For those of you who are not as familiar with the oil medium, once an oil painting is finished, it can take anywhere between 3 to 6 months to completely dry (depending on how many layers of oil and how thick it is) before it can be "sealed" or varnished. This protects the painting from everyday type of damage. So, if I have an exhibition in September, I need to be finished with a painting by June, at the latest. Hence; Spring has been a very busy season.
It is exciting to create. I work on multiple pieces of artwork at the same time, so I can put aside a painting for a layer to dry and easily pick up another one. At the same time, it is scary to create.
Art - like beauty - is in the eye of the beholder. Everyone comes to view a painting or piece of art with a different frame of reference. These views are influenced by a person's environment, a person's past, goals, desires. The combination of all of these factors - when put together - culminate in individuality. So, for an artist - appealing to the "masses"? There really is no such thing. Something we learn to accept over time... and making it scary to create for public display.
The default becomes what the artist loves. Creation of any artwork is an individual journey - no two artists go through the same one. Which is why someone once said,
"When you buy something from an artist you're buying more than an object. You're buying years of frustration and moments of pure joy. You're not buying just one thing, you are buying a piece of a heart, a piece of a soul... a small piece of someone else's life."
My inspiration for my upcoming exhibition is rooted in my ethnic heritage. Growing up, I always loved the designs and textiles of India. The cotton, the silks, the unique combination of colors that would lend to festivity and joy. In the part of India that carries my ethnic heritage, black was always considered a morbid color - and something I was always discouraged from wearing. White was and is still considered a color of mourning. Associated with peace and worn at memorial services/ cremations; widows also wear white.
Every other color in between is splashed across wonderful and intricate designs, yards of beautiful fabric meant to drape and adorn the Indian woman (and man). It is within these colors and designs that I have found my inspiration for my first exhibition.

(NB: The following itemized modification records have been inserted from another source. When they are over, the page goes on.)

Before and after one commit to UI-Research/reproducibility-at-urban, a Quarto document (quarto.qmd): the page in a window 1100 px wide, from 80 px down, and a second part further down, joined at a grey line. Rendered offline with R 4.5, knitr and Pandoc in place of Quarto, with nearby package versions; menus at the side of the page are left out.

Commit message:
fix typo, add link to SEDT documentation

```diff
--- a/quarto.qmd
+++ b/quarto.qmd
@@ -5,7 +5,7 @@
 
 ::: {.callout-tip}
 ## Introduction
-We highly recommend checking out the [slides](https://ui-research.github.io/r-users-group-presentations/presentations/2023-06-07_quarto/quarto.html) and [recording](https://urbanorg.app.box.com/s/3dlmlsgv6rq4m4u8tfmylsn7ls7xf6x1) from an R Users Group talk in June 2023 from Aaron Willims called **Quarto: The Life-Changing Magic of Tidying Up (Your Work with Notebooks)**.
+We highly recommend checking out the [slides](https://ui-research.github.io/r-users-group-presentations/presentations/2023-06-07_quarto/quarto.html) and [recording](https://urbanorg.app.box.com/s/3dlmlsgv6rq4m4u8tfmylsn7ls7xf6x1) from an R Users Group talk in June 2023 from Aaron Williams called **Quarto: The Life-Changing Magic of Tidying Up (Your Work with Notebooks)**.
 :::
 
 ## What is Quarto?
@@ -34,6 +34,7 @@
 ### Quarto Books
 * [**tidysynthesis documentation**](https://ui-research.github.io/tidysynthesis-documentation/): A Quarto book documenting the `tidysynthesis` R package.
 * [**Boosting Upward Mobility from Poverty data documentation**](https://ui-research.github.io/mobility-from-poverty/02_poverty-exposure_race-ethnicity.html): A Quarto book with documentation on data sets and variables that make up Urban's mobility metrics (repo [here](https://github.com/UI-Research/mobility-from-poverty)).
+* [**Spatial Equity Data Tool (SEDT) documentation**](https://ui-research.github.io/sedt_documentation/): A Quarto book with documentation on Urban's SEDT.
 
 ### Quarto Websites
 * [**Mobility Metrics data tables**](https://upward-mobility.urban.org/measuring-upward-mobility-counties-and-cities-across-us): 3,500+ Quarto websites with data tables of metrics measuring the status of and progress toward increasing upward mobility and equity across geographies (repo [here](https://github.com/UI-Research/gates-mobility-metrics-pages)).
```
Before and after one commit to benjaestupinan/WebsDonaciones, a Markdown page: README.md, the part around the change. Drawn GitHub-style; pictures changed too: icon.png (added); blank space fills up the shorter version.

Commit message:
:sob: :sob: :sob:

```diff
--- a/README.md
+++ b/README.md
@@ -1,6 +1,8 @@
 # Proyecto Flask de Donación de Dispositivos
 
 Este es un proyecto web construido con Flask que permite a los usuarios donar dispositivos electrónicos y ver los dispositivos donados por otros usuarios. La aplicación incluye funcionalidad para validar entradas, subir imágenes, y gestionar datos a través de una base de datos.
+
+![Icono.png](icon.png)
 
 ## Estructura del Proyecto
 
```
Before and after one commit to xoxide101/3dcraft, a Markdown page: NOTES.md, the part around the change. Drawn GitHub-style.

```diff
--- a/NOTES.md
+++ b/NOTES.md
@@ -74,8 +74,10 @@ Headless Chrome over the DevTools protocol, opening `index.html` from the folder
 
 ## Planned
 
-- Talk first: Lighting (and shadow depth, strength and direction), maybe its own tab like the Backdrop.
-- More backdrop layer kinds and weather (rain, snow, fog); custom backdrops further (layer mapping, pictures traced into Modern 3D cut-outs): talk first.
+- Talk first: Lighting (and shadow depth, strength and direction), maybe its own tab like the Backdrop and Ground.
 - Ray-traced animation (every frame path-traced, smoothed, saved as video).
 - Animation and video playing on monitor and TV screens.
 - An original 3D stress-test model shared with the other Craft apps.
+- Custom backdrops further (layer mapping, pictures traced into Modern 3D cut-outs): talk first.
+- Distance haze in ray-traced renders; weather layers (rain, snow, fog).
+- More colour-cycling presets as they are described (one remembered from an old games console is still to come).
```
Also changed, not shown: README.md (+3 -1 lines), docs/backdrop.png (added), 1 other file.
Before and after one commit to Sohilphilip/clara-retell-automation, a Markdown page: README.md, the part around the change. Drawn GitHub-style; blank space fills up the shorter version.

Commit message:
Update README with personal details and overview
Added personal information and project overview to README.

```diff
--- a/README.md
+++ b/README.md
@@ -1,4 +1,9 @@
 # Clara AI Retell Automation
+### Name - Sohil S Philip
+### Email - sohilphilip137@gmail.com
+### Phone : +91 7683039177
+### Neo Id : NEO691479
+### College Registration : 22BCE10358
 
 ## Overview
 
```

Intricate designs and embroidery are interwoven into the fabric and there is no description for it - so the only thing to do is to actually show you.... (these photos were taken from the internet)
I love the color! Using the textile borders and appliques that are used in saris and other indian clothing I have incorporated the designs into the composition of my artwork. I am excited as it blends three of my favorite things - the textiles, the designs and painting! I will give you a sneak peak at a few of them! And hope that you will be able to view my exhibition in the Fall!
|Oil and Textile on Gold Leaf on Board|
|Appliques and Oil on Canvas|
|Textile, Copper Leaf and Oil on Canvas|
|Textile, Green Metal Leaf and Oil on Canvas|
Please stay tuned for my future blog posts where I introduce you to greater detail regarding Indian Textiles and designs. Until then!
Peace. ART. Soul.
R. Shah Studio